→ Problem statement: Should the word "size" occur in a line of the records, copy that line.
- Opening Delimiter -
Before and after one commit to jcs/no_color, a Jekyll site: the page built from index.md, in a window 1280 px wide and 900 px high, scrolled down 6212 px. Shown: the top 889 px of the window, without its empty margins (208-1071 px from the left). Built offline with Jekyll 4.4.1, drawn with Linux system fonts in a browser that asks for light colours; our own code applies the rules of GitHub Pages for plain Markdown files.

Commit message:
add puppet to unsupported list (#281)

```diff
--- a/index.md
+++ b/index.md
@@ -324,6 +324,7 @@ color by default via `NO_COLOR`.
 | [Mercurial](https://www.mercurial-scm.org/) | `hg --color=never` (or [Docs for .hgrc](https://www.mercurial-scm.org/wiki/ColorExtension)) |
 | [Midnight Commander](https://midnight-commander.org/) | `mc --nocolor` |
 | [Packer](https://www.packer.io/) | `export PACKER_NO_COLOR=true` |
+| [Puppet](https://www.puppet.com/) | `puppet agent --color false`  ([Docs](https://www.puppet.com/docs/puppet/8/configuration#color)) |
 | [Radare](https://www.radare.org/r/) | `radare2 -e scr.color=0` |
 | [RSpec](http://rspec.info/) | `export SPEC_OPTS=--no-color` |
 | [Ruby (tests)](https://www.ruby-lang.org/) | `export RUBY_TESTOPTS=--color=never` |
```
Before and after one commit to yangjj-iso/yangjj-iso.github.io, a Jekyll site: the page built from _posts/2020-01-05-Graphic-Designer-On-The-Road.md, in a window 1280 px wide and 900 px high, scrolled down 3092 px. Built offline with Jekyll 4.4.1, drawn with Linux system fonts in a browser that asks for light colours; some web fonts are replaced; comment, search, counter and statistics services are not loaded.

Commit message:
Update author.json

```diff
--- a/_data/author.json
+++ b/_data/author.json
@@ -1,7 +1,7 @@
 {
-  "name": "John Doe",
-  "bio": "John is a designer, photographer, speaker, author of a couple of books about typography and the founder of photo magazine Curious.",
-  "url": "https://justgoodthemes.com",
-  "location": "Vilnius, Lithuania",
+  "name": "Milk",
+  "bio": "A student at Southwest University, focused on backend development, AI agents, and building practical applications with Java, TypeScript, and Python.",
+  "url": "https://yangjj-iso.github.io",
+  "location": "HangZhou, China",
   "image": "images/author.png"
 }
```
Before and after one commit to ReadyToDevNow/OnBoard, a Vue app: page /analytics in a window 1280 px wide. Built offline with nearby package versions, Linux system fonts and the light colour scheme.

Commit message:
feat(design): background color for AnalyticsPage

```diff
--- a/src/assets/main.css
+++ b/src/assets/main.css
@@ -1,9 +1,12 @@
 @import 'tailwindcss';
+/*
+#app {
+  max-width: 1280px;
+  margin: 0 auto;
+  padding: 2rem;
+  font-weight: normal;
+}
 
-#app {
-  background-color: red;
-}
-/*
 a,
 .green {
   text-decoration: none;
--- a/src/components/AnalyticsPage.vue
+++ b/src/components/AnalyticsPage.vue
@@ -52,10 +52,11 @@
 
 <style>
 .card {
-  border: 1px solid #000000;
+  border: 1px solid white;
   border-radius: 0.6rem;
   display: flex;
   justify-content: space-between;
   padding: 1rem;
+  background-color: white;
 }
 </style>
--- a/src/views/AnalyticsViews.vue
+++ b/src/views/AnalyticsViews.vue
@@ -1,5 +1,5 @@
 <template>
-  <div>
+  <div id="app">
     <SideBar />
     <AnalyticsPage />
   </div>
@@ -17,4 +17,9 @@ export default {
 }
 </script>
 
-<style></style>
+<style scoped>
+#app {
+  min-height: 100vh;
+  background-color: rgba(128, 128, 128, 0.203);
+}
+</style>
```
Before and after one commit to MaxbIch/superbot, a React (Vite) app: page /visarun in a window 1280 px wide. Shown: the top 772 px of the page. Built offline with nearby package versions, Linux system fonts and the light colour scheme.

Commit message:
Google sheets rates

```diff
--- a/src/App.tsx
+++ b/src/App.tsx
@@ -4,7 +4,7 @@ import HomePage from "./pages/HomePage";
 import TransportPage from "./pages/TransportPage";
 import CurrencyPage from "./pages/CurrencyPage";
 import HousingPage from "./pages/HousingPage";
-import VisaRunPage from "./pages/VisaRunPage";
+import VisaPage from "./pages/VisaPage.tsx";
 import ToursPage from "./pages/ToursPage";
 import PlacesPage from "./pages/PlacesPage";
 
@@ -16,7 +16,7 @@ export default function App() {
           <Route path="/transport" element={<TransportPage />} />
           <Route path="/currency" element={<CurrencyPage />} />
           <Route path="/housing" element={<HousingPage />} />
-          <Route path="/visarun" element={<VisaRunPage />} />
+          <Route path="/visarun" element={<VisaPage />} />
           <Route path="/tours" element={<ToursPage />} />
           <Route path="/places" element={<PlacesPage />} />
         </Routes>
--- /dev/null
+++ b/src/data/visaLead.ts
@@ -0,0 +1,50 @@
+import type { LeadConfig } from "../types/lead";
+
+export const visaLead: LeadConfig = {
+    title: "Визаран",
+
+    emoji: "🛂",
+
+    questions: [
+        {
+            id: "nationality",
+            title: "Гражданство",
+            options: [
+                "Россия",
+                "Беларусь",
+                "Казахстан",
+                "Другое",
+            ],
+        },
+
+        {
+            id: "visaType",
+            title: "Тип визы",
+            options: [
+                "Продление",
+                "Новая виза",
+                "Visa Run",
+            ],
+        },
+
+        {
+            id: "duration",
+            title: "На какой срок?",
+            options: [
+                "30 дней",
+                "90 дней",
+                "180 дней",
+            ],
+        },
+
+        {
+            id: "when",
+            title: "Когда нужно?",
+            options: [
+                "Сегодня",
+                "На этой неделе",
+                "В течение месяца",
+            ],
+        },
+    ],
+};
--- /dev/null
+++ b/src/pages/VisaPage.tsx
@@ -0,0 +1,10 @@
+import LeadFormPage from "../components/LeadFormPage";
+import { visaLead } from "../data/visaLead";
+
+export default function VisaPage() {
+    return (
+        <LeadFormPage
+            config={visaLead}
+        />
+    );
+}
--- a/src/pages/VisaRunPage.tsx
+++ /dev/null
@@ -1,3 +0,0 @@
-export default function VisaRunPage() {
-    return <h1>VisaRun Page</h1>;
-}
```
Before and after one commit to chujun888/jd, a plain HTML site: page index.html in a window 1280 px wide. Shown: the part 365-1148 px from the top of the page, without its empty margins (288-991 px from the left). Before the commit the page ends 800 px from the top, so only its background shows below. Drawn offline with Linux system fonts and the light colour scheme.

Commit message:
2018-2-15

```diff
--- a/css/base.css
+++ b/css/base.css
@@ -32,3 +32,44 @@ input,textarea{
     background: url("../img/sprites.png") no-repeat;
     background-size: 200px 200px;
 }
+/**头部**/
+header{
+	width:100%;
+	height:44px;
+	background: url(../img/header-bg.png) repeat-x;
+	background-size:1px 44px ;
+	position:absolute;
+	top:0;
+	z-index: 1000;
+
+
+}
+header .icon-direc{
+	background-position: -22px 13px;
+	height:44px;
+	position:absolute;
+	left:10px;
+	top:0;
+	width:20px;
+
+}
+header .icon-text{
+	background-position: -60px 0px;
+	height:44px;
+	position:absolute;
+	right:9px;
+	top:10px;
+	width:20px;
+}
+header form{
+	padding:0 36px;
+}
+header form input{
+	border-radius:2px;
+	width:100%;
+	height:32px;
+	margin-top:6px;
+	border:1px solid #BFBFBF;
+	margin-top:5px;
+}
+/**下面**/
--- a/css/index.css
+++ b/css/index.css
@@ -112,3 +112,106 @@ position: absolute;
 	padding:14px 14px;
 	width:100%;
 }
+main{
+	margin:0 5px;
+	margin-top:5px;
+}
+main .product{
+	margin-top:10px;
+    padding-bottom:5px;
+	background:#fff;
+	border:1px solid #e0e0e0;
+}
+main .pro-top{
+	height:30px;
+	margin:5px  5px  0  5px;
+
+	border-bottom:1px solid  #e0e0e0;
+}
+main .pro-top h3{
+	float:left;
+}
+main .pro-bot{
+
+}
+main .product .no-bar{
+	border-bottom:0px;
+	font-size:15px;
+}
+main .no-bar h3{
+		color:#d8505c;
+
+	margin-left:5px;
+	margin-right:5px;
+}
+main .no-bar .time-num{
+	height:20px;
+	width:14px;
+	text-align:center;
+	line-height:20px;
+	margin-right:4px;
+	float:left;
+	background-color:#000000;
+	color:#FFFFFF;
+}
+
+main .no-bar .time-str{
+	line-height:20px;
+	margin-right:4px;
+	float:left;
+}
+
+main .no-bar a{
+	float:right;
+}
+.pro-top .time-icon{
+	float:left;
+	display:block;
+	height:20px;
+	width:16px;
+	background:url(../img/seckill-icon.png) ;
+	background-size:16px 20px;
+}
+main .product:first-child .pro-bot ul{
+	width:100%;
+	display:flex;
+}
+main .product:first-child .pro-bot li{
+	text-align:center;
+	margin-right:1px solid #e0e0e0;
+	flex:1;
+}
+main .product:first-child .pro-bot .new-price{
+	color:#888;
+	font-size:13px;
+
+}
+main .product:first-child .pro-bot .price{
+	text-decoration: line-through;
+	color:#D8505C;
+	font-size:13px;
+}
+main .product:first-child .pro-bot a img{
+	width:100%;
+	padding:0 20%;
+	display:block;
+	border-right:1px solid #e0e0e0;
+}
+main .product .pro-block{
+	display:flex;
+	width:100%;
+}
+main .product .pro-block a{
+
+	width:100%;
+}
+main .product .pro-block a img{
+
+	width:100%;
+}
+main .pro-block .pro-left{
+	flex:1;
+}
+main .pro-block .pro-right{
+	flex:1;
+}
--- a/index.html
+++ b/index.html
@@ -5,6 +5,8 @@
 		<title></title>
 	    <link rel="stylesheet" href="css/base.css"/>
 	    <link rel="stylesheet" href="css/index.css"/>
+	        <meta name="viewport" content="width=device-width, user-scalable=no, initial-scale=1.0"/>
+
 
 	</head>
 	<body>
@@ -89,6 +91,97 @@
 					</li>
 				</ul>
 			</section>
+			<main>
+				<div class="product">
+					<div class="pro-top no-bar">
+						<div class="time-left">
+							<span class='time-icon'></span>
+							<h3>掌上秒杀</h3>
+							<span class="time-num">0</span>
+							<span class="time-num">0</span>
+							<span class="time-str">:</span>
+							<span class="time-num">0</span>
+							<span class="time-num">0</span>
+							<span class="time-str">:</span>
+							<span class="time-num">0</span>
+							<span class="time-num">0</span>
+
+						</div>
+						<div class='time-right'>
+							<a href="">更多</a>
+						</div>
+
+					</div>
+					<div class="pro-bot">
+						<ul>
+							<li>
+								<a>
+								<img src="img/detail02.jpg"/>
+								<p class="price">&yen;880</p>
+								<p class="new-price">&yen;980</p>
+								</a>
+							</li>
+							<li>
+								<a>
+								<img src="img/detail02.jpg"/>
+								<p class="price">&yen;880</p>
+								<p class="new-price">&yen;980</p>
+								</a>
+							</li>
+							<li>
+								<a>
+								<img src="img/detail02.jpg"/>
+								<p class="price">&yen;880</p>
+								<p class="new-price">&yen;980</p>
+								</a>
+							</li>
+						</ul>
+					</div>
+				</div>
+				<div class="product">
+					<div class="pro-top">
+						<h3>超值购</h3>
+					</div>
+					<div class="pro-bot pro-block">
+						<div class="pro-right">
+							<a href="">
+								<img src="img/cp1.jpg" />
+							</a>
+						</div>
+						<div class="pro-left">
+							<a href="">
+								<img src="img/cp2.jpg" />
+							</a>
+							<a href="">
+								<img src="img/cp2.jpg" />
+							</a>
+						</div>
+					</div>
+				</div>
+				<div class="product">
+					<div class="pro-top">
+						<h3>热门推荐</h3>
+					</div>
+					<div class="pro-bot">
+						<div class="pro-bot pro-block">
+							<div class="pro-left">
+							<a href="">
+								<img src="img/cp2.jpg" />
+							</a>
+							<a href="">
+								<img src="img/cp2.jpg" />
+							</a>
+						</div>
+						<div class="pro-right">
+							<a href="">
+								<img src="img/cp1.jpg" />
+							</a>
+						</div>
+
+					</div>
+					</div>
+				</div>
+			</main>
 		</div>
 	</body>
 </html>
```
- Closing Delimiter -
→ Result of the exercise:
     background-size: 200px 200px;
+	background-size:1px 44px ;
+	font-size:15px;
+	background-size:16px 20px;
+	font-size:13px;
+	font-size:13px;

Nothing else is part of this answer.